About this exercise ▸ Check the entries below for lines with "CustomTextField"; report only how many there are.

________________

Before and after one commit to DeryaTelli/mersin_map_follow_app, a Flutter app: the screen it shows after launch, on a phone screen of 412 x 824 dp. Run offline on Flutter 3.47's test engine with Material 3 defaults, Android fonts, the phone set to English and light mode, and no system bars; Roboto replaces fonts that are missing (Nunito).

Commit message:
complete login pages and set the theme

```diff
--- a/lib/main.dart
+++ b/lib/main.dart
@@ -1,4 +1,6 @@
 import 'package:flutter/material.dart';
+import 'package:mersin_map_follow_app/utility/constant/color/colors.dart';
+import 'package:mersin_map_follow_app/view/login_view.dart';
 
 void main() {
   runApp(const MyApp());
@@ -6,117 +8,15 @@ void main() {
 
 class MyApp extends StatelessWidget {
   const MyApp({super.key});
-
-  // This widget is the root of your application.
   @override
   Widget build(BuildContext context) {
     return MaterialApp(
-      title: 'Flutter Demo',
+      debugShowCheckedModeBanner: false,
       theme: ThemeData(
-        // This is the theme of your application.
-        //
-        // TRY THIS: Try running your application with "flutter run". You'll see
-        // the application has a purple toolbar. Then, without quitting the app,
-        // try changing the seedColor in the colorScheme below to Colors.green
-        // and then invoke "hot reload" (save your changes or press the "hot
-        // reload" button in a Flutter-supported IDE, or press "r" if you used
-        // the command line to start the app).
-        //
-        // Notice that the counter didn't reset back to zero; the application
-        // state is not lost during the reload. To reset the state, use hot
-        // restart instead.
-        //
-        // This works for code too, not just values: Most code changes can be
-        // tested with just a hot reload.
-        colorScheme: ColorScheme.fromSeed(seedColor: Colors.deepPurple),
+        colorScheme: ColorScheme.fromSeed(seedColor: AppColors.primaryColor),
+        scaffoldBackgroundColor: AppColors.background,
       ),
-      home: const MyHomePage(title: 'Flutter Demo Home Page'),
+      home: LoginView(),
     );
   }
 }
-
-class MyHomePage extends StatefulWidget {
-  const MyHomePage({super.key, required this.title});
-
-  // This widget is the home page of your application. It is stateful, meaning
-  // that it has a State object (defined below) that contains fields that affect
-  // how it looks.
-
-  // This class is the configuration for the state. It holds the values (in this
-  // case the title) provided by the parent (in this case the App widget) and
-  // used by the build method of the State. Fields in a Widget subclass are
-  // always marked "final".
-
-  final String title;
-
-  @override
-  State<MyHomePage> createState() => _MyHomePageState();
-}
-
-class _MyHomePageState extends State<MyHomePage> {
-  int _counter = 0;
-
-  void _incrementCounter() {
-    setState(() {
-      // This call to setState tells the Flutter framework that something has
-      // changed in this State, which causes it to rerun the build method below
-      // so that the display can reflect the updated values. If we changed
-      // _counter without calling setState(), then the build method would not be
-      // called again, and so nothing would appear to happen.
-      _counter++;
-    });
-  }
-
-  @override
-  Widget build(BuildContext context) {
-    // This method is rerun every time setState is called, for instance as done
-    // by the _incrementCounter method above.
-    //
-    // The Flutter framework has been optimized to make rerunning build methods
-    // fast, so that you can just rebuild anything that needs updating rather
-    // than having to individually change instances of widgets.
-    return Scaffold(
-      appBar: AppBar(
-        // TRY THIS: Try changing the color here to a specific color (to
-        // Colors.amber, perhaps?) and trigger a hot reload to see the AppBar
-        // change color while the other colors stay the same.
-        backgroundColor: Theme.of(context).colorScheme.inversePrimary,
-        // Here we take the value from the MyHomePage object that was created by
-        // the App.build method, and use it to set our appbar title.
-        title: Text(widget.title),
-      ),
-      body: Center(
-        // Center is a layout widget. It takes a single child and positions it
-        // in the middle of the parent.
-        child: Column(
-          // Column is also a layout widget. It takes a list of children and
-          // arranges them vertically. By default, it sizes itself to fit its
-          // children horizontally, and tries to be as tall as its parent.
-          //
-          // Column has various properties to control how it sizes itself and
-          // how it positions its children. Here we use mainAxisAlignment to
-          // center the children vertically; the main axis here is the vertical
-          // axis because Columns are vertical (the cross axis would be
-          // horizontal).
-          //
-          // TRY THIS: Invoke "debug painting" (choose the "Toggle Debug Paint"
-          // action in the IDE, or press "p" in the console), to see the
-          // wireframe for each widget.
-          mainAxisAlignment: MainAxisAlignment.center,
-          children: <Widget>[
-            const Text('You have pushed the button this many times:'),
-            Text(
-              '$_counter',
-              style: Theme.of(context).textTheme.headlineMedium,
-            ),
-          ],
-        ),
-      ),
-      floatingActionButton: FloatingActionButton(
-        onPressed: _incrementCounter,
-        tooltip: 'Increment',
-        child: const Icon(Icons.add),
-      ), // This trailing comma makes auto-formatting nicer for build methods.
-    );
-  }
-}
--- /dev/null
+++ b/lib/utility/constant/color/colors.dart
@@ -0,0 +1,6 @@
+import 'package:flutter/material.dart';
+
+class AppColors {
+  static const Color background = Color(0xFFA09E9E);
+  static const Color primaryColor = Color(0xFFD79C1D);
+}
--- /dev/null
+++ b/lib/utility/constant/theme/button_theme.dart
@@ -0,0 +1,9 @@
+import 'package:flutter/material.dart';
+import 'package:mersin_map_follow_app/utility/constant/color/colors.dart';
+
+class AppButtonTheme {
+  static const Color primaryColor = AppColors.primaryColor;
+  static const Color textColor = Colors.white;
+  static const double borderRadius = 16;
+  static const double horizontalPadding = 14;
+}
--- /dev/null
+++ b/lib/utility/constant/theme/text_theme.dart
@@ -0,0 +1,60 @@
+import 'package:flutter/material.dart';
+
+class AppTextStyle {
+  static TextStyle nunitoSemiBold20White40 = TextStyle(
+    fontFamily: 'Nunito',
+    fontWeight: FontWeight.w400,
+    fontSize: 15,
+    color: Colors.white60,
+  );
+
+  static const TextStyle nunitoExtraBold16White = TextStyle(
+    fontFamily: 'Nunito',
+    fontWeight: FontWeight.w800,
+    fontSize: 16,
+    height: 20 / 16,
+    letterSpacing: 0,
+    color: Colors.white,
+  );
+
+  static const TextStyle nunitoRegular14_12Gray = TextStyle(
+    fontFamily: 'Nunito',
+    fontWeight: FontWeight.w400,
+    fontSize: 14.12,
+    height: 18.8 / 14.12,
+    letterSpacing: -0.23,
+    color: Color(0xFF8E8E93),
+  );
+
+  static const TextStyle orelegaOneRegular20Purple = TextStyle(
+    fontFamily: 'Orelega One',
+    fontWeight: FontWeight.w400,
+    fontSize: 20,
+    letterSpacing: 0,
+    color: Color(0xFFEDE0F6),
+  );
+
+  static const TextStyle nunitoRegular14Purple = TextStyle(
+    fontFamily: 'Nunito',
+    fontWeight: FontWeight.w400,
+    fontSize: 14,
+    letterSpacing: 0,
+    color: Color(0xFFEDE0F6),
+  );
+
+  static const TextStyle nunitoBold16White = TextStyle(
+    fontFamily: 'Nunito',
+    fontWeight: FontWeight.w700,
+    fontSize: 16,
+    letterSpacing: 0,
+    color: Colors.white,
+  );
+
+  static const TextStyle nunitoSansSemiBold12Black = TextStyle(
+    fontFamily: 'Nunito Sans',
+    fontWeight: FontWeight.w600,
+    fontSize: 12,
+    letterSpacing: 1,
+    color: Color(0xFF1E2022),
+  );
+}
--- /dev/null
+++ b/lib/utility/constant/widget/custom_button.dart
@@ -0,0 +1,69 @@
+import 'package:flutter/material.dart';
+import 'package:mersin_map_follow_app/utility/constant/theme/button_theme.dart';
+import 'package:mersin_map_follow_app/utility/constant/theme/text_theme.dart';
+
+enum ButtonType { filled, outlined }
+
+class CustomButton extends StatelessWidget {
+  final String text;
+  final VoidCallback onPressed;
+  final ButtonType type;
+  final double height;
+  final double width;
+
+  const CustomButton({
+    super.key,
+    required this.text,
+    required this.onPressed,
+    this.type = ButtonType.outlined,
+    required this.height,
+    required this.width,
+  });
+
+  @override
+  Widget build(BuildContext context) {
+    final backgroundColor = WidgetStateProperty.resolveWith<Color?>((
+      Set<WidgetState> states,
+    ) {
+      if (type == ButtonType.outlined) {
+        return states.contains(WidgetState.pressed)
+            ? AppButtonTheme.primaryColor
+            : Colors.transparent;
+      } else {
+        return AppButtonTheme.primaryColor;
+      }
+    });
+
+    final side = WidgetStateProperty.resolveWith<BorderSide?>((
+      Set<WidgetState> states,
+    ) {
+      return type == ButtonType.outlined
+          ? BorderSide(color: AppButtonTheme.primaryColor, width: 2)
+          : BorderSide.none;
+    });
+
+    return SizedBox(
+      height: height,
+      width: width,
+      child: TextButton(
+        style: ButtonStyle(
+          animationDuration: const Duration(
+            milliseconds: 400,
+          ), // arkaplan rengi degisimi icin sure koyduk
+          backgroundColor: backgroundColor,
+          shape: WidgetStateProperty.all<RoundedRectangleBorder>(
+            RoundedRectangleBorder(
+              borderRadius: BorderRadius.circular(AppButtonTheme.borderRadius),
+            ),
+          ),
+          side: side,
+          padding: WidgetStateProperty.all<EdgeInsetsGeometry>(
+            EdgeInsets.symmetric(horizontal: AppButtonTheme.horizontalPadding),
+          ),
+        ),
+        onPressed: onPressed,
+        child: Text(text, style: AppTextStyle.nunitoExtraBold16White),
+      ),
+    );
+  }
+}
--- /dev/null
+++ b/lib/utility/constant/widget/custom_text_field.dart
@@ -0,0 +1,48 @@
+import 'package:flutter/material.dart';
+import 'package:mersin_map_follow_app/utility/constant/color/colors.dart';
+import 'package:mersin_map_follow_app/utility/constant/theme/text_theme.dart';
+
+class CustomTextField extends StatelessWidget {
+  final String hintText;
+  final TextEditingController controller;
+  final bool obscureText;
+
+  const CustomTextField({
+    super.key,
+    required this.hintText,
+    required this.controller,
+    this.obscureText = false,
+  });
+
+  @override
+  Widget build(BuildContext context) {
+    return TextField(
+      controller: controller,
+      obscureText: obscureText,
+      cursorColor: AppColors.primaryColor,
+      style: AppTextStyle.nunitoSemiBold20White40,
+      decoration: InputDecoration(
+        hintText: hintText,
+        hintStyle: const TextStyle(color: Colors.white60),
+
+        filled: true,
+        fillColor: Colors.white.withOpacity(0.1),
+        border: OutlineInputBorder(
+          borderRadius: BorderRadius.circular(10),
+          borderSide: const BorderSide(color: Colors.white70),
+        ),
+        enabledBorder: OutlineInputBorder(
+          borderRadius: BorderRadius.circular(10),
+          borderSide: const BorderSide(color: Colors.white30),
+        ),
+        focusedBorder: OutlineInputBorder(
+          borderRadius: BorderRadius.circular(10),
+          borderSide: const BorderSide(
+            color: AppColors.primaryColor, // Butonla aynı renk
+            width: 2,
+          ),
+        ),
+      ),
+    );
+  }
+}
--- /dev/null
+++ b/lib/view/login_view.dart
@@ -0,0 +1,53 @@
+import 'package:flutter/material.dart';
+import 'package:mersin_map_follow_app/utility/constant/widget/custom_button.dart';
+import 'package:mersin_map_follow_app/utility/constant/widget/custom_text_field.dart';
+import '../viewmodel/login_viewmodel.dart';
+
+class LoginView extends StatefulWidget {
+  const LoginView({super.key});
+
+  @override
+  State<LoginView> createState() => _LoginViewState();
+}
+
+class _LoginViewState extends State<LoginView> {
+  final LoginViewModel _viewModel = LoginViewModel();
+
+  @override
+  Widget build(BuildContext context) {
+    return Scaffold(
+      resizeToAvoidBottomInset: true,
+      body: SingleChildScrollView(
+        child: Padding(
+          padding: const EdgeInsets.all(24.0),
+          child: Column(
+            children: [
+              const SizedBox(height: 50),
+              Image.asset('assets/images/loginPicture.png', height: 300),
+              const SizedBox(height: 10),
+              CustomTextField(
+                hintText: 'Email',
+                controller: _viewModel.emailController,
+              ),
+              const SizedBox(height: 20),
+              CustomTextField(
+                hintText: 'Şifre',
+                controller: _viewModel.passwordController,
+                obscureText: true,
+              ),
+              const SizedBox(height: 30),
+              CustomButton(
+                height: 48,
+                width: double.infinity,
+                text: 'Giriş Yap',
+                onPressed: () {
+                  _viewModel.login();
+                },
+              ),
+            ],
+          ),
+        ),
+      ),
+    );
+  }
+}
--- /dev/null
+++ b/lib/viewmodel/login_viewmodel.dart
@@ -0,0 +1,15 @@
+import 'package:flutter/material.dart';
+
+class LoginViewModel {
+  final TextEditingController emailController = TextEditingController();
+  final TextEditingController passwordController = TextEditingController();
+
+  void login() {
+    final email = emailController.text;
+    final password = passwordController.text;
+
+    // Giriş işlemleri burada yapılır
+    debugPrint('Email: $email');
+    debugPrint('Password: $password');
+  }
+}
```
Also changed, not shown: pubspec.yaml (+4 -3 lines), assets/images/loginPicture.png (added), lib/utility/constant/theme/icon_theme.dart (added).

________________

Reply ▸ 4